___ INFORMATION ___
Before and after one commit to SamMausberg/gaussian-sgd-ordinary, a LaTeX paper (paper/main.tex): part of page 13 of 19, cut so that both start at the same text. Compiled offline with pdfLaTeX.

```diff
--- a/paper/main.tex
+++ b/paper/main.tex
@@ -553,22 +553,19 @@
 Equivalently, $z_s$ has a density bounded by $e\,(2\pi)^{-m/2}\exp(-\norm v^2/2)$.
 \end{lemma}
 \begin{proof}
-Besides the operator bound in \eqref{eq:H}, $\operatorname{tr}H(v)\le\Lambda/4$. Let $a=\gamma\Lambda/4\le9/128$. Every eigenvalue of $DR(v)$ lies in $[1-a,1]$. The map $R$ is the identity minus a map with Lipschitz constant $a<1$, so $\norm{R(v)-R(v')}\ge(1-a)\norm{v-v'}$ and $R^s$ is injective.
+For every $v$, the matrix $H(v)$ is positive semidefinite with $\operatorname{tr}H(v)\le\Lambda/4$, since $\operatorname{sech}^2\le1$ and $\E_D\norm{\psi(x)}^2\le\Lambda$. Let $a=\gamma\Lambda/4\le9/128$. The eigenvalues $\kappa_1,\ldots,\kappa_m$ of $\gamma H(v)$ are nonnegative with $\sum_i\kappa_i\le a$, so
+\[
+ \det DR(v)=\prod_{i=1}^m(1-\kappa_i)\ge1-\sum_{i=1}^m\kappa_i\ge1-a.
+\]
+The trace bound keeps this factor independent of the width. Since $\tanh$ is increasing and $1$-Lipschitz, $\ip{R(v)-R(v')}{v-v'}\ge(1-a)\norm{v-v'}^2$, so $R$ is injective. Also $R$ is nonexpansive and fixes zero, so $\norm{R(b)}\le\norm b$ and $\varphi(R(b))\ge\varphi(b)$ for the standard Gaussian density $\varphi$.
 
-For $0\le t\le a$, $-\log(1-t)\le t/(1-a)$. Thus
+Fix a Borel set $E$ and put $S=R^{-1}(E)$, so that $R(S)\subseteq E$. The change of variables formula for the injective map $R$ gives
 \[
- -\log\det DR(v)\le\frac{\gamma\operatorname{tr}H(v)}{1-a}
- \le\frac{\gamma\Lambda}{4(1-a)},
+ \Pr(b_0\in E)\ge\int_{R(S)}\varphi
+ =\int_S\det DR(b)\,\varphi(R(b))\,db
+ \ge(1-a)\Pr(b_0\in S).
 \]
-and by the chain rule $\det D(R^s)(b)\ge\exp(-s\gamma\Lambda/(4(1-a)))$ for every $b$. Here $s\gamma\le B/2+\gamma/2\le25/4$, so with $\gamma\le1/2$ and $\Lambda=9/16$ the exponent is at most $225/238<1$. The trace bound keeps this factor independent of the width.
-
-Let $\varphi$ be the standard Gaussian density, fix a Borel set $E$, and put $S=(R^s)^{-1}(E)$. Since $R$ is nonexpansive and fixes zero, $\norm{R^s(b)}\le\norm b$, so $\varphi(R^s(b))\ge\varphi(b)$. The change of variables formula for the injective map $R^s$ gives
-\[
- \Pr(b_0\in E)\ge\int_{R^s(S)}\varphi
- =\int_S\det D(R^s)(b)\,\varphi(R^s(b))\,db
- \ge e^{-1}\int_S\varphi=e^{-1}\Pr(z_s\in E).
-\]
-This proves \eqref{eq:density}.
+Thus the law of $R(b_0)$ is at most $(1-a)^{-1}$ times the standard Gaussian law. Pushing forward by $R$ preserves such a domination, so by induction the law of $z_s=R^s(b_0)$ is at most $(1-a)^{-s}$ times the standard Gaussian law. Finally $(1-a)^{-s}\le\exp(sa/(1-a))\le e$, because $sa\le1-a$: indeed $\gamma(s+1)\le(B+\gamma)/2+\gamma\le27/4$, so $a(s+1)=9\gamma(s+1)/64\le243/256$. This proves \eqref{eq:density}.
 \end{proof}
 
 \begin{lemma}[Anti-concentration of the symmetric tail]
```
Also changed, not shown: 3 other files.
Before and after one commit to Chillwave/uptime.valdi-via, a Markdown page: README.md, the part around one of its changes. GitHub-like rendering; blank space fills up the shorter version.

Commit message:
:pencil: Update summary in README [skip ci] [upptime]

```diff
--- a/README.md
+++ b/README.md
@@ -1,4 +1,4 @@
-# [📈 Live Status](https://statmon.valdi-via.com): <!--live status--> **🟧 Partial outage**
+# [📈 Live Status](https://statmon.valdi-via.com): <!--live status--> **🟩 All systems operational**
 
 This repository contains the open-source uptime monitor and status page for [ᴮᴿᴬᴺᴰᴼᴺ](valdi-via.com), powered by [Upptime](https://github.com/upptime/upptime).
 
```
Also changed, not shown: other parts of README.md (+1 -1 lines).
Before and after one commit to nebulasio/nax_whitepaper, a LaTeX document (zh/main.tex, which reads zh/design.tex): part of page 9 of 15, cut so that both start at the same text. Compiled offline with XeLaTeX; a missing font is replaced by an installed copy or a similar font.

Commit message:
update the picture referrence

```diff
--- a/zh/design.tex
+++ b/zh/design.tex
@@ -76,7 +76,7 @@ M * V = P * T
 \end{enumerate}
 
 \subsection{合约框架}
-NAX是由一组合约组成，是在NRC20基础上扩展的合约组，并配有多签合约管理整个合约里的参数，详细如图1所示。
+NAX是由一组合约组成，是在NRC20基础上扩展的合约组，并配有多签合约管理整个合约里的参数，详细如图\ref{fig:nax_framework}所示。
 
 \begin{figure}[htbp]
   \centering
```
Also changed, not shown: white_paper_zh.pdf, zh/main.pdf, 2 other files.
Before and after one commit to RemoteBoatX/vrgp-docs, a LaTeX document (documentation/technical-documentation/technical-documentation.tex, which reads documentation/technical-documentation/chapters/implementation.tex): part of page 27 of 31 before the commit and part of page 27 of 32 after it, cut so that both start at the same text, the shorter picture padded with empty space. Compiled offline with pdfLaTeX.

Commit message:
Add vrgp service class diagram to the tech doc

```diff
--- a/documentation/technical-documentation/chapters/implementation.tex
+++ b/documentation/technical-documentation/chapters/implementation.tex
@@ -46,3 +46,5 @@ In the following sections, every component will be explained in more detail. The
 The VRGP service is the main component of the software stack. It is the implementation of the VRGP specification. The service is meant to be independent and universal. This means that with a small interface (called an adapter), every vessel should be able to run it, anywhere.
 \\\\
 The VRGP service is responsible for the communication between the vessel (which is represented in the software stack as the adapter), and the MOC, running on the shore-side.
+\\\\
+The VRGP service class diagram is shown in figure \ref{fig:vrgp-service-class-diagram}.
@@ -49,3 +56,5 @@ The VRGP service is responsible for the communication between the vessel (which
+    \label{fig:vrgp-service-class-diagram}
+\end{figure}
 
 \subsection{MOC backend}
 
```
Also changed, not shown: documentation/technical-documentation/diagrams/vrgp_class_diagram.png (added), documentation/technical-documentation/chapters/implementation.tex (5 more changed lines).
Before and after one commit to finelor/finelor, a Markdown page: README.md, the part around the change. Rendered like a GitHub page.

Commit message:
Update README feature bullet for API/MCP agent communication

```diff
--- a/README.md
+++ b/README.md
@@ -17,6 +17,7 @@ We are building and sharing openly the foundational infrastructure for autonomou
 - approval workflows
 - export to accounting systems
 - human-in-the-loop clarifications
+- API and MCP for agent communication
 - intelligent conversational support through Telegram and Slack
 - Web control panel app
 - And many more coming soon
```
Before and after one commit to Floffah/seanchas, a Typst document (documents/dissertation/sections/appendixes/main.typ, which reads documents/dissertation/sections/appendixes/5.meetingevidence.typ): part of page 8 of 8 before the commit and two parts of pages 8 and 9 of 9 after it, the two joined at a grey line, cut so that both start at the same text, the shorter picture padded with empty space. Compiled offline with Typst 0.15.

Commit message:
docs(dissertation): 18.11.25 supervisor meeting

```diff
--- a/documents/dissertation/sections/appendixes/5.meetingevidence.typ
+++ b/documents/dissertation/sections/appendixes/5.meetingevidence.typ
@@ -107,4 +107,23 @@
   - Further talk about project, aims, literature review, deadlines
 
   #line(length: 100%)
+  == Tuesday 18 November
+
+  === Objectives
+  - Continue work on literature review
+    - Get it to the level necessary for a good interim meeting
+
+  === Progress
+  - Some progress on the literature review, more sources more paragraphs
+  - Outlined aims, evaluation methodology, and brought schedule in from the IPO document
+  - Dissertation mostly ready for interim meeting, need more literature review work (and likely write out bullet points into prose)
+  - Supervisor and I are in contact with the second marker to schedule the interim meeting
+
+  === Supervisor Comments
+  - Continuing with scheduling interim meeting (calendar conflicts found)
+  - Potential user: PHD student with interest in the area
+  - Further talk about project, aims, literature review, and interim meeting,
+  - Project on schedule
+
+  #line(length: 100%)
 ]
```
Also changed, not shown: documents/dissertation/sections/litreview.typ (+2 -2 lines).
___
Copy out every line of the listing where the word "begin" occurs.

- EXERCISE RESULT
 \begin{proof}
 \begin{lemma}[Anti-concentration of the symmetric tail]
 \begin{figure}[htbp]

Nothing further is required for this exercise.